Those are vital questions today. And as we ask and answer those questions, we’re confronted by many uncomfortable realities. One of the biggest (and most uncomfortable) is the issue of wealth inequality.
In his 2014 book “Capital in the 21st Century,” economist Thomas Piketty points to a possible future in which nations sell off public assets like schools, highways and prisons to the wealthy, and then rent them back. Such disturbing ideas, Piketty warns, are supported by “some very smart people.” It makes me wonder: why do “very smart people” often end up taking very immoral stances?
As I write this, one “very smart person” in America has recently used his wealth and business savvy to purchase the rights to a critically important drug, which he promptly increased in price from $13.50 per pill to $750. The CEO has been roundly and rightly criticized in media reports, but lawmakers admitted there were few regulations in place to prevent such practices.
In many corners of society – in business schools, boardrooms and in legislative chambers – values such as the maximization of profit and the consolidation of power are held in high regard. If pursued to their logical end, such values will lead a bright young CEO to increase the price of a cancer drug by 5,000% overnight. It is impossible to reconcile such acts with the compassionate Christ of the New Testament or the community-minded laws and regulations of Israel of the Old Testament.
However, fighting such practices is a difficult process. Many entities will fight off any threat to profit maximization.

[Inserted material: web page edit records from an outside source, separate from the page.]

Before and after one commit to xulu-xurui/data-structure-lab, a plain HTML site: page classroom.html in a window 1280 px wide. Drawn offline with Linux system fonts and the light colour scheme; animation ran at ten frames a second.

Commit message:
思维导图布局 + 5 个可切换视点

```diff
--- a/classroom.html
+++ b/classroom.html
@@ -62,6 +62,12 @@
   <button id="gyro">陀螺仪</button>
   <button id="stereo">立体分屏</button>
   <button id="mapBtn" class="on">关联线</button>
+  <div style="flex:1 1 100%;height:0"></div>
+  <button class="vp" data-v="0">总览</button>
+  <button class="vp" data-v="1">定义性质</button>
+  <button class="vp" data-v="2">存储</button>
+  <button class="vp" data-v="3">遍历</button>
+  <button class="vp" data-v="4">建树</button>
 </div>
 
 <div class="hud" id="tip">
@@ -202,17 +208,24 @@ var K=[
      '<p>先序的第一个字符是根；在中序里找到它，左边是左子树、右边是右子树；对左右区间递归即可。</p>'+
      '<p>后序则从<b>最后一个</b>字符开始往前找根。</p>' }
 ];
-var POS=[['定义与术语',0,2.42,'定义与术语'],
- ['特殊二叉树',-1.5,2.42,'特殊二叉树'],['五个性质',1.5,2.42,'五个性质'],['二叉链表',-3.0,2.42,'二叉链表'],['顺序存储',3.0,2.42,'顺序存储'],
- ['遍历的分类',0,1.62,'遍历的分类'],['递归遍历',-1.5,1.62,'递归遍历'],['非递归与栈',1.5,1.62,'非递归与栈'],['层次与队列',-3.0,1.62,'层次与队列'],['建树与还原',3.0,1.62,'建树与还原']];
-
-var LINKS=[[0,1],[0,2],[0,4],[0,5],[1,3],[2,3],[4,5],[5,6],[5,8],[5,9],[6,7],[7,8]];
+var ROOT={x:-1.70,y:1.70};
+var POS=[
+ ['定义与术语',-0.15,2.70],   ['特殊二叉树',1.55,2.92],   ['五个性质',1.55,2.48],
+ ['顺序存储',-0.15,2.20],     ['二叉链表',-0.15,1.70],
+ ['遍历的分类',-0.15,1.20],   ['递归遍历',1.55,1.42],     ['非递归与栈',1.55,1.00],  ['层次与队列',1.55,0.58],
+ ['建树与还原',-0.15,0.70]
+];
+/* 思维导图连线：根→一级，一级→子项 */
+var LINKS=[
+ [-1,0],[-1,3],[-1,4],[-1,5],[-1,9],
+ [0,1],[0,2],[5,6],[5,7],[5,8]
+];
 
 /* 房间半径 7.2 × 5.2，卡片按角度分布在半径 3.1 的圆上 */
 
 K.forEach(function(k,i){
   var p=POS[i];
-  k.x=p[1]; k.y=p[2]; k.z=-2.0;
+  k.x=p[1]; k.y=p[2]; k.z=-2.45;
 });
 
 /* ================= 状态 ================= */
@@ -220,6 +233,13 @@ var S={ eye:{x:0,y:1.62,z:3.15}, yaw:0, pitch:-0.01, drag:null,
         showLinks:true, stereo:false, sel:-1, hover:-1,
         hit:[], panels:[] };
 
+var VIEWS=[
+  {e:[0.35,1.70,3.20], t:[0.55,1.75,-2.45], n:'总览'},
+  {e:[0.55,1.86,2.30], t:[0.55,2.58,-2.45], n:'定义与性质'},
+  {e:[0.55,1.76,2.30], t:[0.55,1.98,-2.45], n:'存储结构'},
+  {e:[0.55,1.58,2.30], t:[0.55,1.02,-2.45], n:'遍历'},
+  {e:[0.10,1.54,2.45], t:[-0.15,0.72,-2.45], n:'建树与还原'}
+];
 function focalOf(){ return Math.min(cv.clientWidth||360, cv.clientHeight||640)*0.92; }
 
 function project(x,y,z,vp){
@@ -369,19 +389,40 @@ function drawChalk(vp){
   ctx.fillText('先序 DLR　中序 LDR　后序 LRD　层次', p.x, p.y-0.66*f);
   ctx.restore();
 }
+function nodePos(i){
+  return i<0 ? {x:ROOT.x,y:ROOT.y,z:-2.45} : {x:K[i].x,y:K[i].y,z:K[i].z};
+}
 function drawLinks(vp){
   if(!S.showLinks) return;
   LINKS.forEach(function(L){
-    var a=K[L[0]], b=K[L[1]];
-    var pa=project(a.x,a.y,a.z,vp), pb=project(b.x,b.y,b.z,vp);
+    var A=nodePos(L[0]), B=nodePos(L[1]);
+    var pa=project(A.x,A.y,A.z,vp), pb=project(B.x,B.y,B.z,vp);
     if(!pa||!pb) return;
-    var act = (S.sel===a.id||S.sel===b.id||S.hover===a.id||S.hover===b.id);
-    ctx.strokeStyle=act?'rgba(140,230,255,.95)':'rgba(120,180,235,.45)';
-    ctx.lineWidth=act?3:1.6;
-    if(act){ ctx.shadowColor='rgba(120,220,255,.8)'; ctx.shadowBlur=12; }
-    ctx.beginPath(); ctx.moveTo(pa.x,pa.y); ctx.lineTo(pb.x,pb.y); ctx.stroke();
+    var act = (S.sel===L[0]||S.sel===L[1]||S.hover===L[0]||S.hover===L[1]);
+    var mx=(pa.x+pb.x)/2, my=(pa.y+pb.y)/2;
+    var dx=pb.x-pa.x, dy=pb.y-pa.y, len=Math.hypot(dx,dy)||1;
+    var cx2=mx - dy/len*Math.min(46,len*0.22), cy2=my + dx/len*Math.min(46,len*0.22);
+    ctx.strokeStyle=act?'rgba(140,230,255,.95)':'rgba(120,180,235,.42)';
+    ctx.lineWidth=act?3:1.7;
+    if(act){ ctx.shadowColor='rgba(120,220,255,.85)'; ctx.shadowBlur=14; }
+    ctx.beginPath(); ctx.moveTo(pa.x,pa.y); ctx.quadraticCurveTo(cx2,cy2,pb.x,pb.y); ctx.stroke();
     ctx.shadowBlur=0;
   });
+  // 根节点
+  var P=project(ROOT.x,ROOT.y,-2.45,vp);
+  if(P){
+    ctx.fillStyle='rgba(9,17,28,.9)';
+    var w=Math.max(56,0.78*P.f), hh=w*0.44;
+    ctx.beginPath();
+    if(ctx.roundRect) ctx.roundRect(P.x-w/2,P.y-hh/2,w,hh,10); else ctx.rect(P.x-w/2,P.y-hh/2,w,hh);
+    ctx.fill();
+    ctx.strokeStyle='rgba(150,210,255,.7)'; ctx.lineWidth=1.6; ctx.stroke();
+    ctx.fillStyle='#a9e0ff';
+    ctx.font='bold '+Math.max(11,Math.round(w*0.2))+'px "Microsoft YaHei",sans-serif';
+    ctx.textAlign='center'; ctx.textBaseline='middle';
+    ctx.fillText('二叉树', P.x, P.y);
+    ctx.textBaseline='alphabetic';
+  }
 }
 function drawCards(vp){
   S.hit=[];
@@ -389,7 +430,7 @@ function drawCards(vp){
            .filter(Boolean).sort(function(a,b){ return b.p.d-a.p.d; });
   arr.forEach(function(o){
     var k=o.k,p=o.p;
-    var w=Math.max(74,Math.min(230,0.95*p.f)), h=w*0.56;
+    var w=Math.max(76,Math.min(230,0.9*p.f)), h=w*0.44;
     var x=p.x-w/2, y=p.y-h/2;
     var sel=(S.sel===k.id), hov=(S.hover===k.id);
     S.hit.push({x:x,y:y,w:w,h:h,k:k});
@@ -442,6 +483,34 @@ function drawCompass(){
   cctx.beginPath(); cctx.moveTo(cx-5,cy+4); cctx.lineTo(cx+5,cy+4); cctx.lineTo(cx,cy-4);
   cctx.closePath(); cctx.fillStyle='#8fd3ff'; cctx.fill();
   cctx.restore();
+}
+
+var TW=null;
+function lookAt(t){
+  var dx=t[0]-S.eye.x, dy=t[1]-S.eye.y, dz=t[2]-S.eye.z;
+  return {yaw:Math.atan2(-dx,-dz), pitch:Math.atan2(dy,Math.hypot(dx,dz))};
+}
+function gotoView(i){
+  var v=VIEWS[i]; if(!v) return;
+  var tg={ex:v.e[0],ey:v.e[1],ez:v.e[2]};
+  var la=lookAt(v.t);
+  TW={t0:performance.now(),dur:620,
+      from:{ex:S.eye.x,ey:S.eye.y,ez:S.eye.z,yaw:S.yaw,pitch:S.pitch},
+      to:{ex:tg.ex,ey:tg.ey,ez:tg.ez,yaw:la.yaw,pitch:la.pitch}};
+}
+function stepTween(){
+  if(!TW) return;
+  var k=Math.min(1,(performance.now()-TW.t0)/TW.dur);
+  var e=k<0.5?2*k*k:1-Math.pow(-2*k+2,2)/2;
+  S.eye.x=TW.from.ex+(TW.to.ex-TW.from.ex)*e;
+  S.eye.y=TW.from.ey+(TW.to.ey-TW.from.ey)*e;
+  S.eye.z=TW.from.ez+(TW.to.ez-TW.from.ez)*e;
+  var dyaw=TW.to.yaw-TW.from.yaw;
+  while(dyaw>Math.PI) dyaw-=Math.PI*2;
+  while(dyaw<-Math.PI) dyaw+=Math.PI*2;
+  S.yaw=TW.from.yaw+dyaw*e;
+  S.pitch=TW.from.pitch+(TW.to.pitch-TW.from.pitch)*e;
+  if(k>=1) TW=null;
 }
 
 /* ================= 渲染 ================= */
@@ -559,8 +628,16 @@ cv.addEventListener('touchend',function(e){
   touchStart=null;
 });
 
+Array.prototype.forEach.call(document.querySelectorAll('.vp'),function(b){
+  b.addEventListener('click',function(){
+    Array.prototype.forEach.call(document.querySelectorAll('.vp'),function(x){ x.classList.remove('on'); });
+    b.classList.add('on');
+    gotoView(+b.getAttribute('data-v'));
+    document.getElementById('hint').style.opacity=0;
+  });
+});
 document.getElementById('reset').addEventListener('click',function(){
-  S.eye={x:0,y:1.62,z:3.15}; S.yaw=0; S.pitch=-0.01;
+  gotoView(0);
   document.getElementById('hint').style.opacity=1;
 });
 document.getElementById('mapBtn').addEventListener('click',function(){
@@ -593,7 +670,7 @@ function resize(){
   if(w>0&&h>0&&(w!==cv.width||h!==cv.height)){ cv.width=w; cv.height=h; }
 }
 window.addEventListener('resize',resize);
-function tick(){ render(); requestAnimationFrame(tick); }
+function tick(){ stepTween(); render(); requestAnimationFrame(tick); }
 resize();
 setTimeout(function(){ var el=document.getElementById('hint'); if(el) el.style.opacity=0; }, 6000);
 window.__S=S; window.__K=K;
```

Eventually, those fighting for fairness are portrayed as thieves and enemies of freedom.
Jesus was also a champion of the sick, poor and disenfranchised – and he endured an all-out PR blitz that attempted to portray him as a reckless, ungodly heretic, while the Pharisees sought to position themselves as the defenders of orthodoxy, purity and proper order. The fight today is no different. Fighting for fairness means you will be turning over someone’s money-changing table in the Temple of Commerce, and they’ll say the worst things about you.
But don’t lose heart. Standing up for the right things can often seem revolutionary, and threatening, in the moment, but in time you earn respect for being the first one there. For example, we forget how hated Abraham Lincoln was while he served as President. It was only later that we saw the rightness of his positions, and his legend grew.
Prayer: Pray that we will bold in standing against injustice, even when we are a lone voice.
Read: Jeremiah 22:3-5